As we stock up our survival stash, prepare our survival kits, make our survival plans, and learn our survival skills, could we be missing the most important component for survival?
What’s what? Responding calmly to a crisis by not panicking. That is – your emotional reaction to disaster. Panic can cripple you, making it impossible to survive.
For example, what will be our true response when what we are preparing for actually happens? What if it happens a little bit differently than we prepared for? What if we were prepared to survive alongside our family, and instead are stuck trying to survive with a group of unprepared strangers? What if we were prepared to survive in the wild, and instead are stuck in a city? What if adaptation, common sense and the ability to work with others end up being the most important keys to our survival?
All too often, our first response to change is panic. When we panic we send our bodies into a major adrenaline rush that could give us the speed to run from a tiger. That’s great – if the threat is a tiger. But most of the time, our problems aren’t that kind of emergency. When the grid has gone down , or we’ve gotten lost or stranded, a panic attack will only make our bodies burn fuel and get exhausted that much faster. We will not be able to think beyond a basic urge to run or fight.
So the first thing to do is to relieve that panic. To let go of the automatic fear and be filled with a sense of calm. From that state, you will be able to function and deal with the situation much better. This is no easy task, and on top of this you may be needing to coach others into a reasonable state of mind as well. In the event you do end up with family or friends in a survival situation, it will be good to have helped them prepare for this ahead of time.
To calm your panic, the first thing to do is to focus on your breathing. Try not to think about anything but deep breaths, going in and out through your nose. This will help both your body and mind calm down. To make this easier for yourself and make it easier to coach others, it is a good idea to practice this whenever stress or change arises in your everyday life. If you can get yourself in the habit of calming down when something unexpected happens, then it will be much easier to do when the situation is totally overwhelming.
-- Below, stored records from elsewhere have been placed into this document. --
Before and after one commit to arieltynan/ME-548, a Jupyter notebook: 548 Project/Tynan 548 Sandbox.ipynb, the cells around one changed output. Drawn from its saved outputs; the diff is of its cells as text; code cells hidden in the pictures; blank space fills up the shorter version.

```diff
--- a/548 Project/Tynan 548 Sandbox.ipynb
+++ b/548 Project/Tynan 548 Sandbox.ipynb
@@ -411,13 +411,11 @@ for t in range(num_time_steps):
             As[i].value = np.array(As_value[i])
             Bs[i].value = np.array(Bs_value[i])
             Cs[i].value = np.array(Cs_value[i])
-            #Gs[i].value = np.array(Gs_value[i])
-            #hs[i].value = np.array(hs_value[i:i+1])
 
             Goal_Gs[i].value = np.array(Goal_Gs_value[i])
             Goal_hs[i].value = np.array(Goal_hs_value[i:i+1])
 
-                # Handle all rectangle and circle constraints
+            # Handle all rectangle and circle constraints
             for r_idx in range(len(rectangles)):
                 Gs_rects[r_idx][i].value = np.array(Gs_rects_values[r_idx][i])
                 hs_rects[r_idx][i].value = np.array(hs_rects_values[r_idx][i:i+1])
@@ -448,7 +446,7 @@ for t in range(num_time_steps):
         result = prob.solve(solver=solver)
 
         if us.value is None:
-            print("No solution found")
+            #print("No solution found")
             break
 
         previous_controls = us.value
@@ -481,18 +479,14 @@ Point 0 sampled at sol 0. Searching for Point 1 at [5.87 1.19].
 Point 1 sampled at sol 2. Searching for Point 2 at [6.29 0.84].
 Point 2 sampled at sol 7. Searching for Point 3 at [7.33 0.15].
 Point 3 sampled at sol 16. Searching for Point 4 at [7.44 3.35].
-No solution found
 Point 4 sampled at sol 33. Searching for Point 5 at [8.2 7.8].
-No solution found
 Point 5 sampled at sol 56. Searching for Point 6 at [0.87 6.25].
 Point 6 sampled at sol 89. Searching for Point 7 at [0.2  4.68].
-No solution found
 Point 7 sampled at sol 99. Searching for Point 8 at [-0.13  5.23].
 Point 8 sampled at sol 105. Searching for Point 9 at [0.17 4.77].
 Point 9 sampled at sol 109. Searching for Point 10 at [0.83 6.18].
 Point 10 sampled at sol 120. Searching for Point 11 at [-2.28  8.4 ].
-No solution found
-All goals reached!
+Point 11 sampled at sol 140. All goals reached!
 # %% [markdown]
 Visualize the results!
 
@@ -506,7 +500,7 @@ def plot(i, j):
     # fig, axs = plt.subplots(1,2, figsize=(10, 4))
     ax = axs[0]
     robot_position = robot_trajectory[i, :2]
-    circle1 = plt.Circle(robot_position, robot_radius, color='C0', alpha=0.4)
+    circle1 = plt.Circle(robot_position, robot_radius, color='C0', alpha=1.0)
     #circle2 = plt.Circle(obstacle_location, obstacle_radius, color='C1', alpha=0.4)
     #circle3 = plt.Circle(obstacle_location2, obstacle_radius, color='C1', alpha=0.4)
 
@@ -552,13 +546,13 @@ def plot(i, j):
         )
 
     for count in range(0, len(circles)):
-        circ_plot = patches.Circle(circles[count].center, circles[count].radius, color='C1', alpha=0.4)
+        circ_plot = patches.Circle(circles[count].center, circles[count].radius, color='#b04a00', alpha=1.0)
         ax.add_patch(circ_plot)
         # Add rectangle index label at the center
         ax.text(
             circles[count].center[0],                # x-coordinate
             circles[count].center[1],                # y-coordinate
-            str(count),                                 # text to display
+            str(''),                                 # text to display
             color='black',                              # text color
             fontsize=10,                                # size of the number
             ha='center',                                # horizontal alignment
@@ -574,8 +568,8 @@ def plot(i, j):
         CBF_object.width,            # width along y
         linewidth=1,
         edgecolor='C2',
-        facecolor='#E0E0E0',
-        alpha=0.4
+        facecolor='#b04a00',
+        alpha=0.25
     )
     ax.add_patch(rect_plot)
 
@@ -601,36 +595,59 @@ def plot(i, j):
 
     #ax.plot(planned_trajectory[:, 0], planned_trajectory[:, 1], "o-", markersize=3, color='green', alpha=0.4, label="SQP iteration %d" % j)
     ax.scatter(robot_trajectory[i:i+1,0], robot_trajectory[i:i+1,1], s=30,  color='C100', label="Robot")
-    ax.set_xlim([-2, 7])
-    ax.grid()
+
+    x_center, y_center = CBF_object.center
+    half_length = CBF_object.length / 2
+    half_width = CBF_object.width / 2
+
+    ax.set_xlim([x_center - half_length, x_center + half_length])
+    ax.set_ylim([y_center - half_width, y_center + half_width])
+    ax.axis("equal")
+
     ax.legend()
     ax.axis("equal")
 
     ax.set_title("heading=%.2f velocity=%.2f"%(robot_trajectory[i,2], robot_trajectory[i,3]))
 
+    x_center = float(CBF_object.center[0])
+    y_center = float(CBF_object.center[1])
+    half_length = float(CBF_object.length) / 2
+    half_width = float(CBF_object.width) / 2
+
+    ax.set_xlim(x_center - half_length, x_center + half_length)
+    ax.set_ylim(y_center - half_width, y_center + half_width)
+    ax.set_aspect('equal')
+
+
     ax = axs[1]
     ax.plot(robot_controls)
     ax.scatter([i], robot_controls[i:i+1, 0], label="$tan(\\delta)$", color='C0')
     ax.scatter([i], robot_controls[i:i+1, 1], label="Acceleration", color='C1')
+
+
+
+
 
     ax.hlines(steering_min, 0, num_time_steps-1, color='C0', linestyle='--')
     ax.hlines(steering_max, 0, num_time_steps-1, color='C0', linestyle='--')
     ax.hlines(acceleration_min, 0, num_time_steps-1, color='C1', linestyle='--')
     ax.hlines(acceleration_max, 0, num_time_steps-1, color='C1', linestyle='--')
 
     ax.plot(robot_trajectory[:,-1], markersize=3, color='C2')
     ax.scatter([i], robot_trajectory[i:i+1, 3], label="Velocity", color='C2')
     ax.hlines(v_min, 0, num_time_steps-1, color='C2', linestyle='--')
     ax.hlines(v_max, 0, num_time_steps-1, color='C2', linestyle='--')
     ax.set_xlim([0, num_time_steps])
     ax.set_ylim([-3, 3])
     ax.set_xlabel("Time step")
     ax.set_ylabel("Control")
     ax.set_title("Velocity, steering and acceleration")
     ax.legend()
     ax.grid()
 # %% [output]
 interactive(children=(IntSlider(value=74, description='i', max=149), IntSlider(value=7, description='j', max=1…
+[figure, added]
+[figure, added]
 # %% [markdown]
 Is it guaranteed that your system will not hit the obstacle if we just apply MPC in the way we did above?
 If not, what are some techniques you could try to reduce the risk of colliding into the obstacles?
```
Once your breathing is consistent and your heart rate has slowed some, you can begin assessing the situation and look at the options. You can do this verbally with a group or by yourself. While facing the new challenges it is important to protect yourself from going into a panic. Start by looking for opportunities instead of difficulties, and searching for the best possible outcomes instead of the worst-case scenarios. This way you can point your mind in the right direction and see solutions instead of fears or worries. Then you can make a plan and overcome whatever obstacles there are. Remember, fear is crippling, but faith is empowering and gives you the ability to do things you never thought you could do. So be prepared for the worst, but expect and believe for the best.
To better assess your situation and see all possible solutions and opportunities, it’s important to allow yourself to get creative. One of the best ways to continue to stay calm and find creative solutions is to find something humorous about it. If you can keep the situation light, it seems less overwhelming. It will be more like a challenging new game than a serious life-or-death situation. When you find a problem funny, it makes the problem smaller and opens your mind to see more possible solutions. Also, laughing releases hormones that will help you and others stay energized, focused and positive.
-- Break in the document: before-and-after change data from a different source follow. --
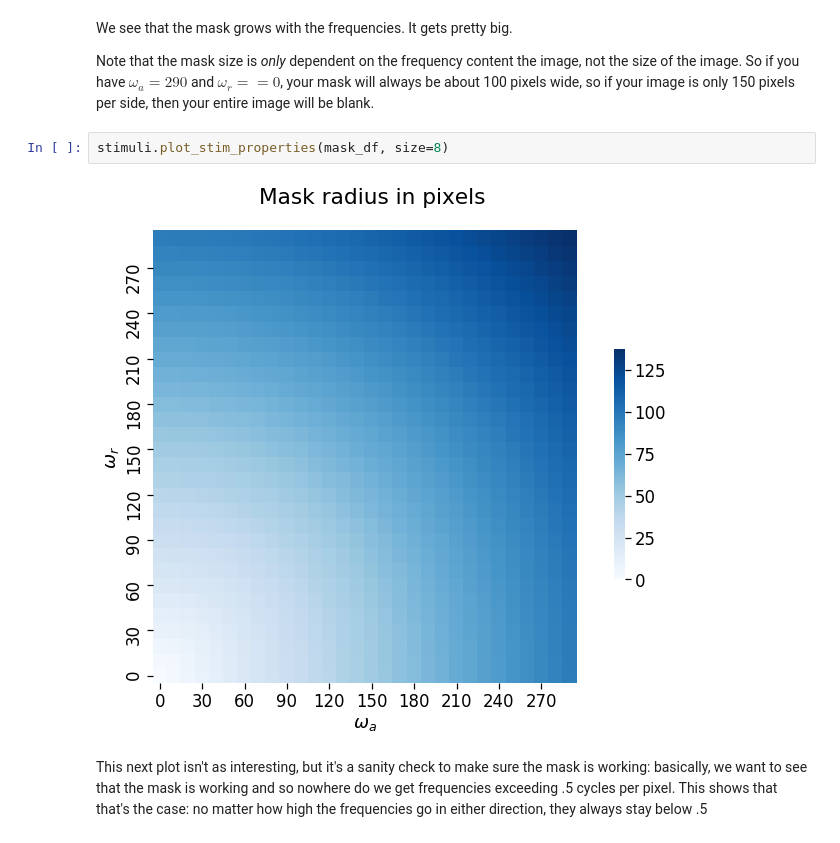
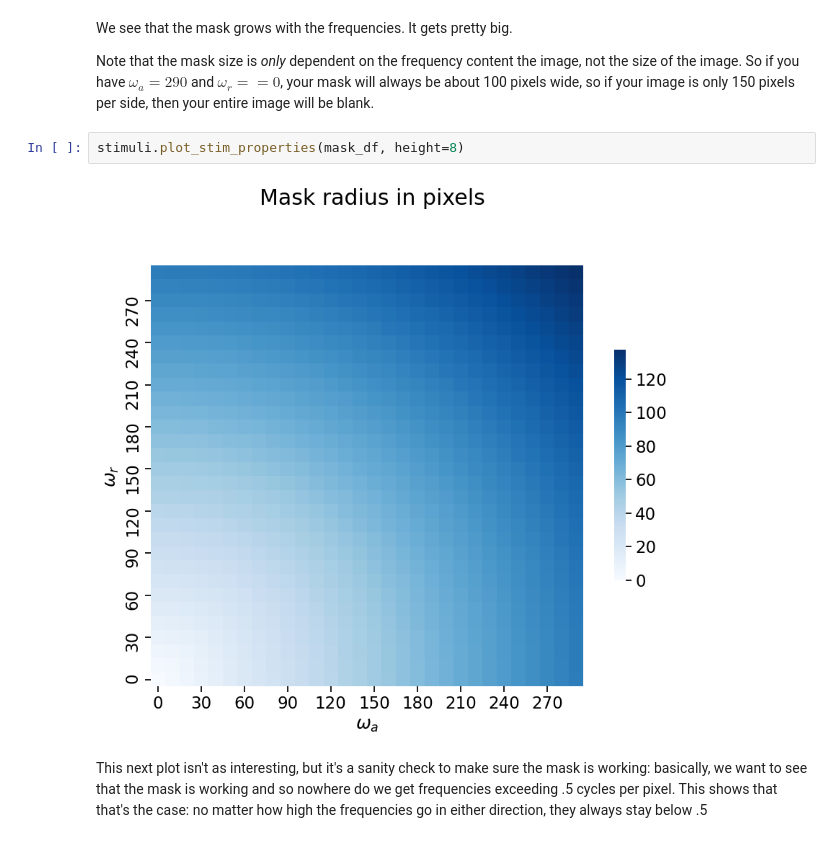
Before and after one commit to billbrod/spatial-frequency-stimuli, a Jupyter notebook: Tutorial.ipynb, the cells around one changed output. Drawn from its saved outputs; the diff is of its cells as text.

```diff
--- a/Tutorial.ipynb
+++ b/Tutorial.ipynb
@@ -104,9 +104,9 @@ We see that the mask grows with the frequencies. It gets pretty big.
 
 Note that the mask size is *only* dependent on the frequency content the image, not the size of the image. So if you have $\omega_a=290$ and $\omega_r==0$, your mask will always be about 100 pixels wide, so if your image is only 150 pixels per side, then your entire image will be blank.
 # %%
-stimuli.plot_stim_properties(mask_df, size=8)
+stimuli.plot_stim_properties(mask_df, height=8)
 # %% [output]
-[figure, old version]
+[figure, new version]
 # %% [markdown]
 This next plot isn't as interesting, but it's a sanity check to make sure the mask is working: basically, we want to see that the mask is working and so nowhere do we get frequencies exceeding .5 cycles per pixel. This shows that that's the case: no matter how high the frequencies go in either direction, they always stay below .5
 # %%
```
Also changed, not shown: parts of 15 cells of this notebook, 3 other files.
To survive, sometimes you don’t have to do anything but stay calm and conserve your energy. There are some things we can control and many things we can’t. Letting go of all the things we can’t control gives us a peace in the storm that will carry us through to the end or to the next step.
In working with others in survival situations, you have to remember that you can only control yourself, not others. If another person goes into a panic or a rage, there is only so much you can do. If they are overwhelmed by fear, you can try to explain to them the importance of staying calm and show them that there is no imminent threat to run from at the moment. But don’t completely exert yourself, as you can get completely worn out if they are not accepting the help. Often, the best thing to do is to protect yourself and others until the individual wears themselves out. They will get a chance to rest and recover before the next move needs to be made.
Communicating solutions with the group can be quite difficult when they have not released their fear or when you are finding possible solutions based on your intuition or your “gut feelings.” But survival situations are no time for people to get wrapped up in their heads and make decisions based on fear. So there may be some cases where groups have to split up and some will not make it. All you can do is your best and hope that they listen to reason.
And always remember, you can’t control anyone or anything but yourself.
How do you cope during survival situations? Leave your suggestion or tips in the section below: